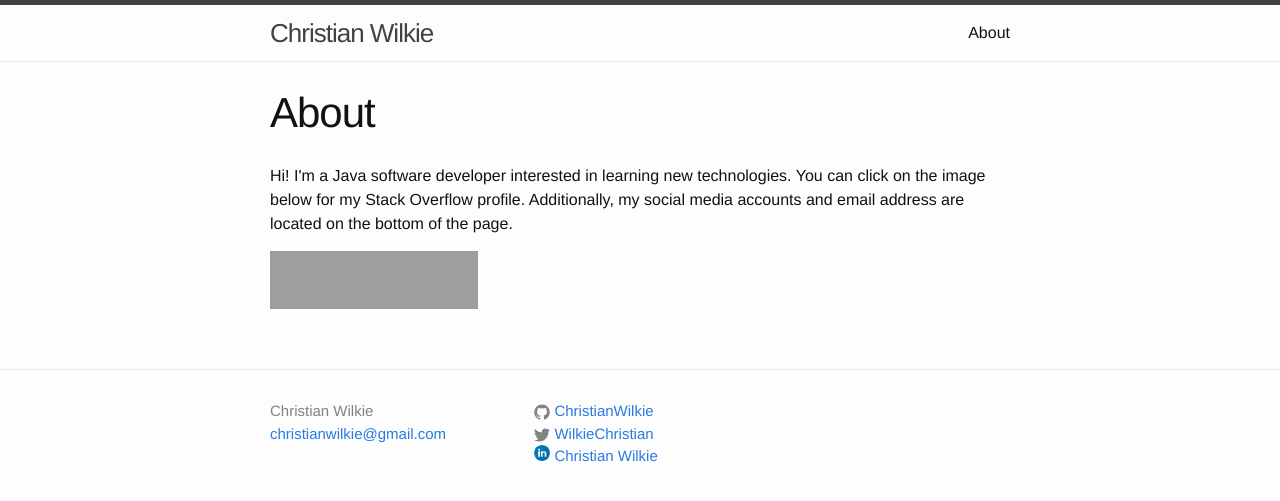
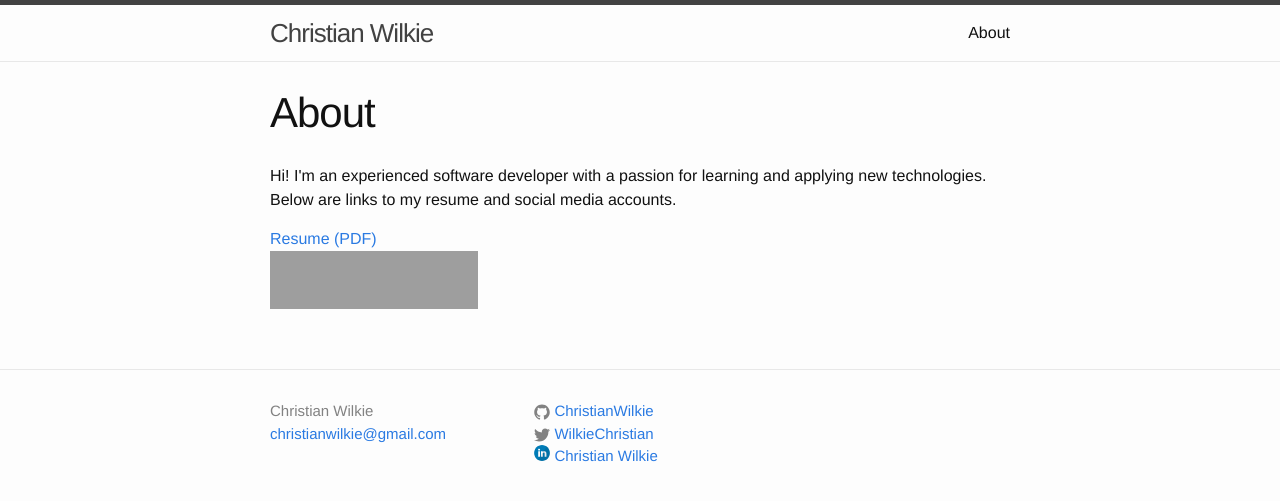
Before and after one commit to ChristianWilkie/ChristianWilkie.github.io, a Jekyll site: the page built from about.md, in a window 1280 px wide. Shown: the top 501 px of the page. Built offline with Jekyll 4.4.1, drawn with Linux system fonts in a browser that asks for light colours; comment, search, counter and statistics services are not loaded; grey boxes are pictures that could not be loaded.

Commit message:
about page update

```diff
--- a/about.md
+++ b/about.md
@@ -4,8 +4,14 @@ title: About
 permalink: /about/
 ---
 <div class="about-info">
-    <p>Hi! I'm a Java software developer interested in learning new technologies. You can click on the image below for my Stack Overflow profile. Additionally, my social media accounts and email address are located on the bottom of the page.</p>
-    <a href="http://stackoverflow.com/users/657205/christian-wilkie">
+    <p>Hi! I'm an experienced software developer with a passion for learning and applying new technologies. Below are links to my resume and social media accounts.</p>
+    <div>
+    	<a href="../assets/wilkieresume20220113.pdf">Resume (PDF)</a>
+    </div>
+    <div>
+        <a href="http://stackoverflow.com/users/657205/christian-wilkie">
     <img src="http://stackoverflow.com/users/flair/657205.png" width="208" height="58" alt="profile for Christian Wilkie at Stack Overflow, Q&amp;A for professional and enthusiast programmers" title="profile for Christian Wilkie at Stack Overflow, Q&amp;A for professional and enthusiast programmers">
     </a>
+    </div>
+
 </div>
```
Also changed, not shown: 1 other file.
--------------------
ACTIVITY: Set out every record exactly, images excluded.

RESPONSE TO THIS EXERCISE:
Before and after one commit to ChristianWilkie/ChristianWilkie.github.io, a Jekyll site: the page built from about.md, in a window 1280 px wide. Shown: the top 501 px of the page. Built offline with Jekyll 4.4.1, drawn with Linux system fonts in a browser that asks for light colours; comment, search, counter and statistics services are not loaded; grey boxes are pictures that could not be loaded.

Commit message:
about page update

```diff
--- a/about.md
+++ b/about.md
@@ -4,8 +4,14 @@ title: About
 permalink: /about/
 ---
 <div class="about-info">
-    <p>Hi! I'm a Java software developer interested in learning new technologies. You can click on the image below for my Stack Overflow profile. Additionally, my social media accounts and email address are located on the bottom of the page.</p>
-    <a href="http://stackoverflow.com/users/657205/christian-wilkie">
+    <p>Hi! I'm an experienced software developer with a passion for learning and applying new technologies. Below are links to my resume and social media accounts.</p>
+    <div>
+    	<a href="../assets/wilkieresume20220113.pdf">Resume (PDF)</a>
+    </div>
+    <div>
+        <a href="http://stackoverflow.com/users/657205/christian-wilkie">
     <img src="http://stackoverflow.com/users/flair/657205.png" width="208" height="58" alt="profile for Christian Wilkie at Stack Overflow, Q&amp;A for professional and enthusiast programmers" title="profile for Christian Wilkie at Stack Overflow, Q&amp;A for professional and enthusiast programmers">
     </a>
+    </div>
+
 </div>
```
Also changed, not shown: 1 other file.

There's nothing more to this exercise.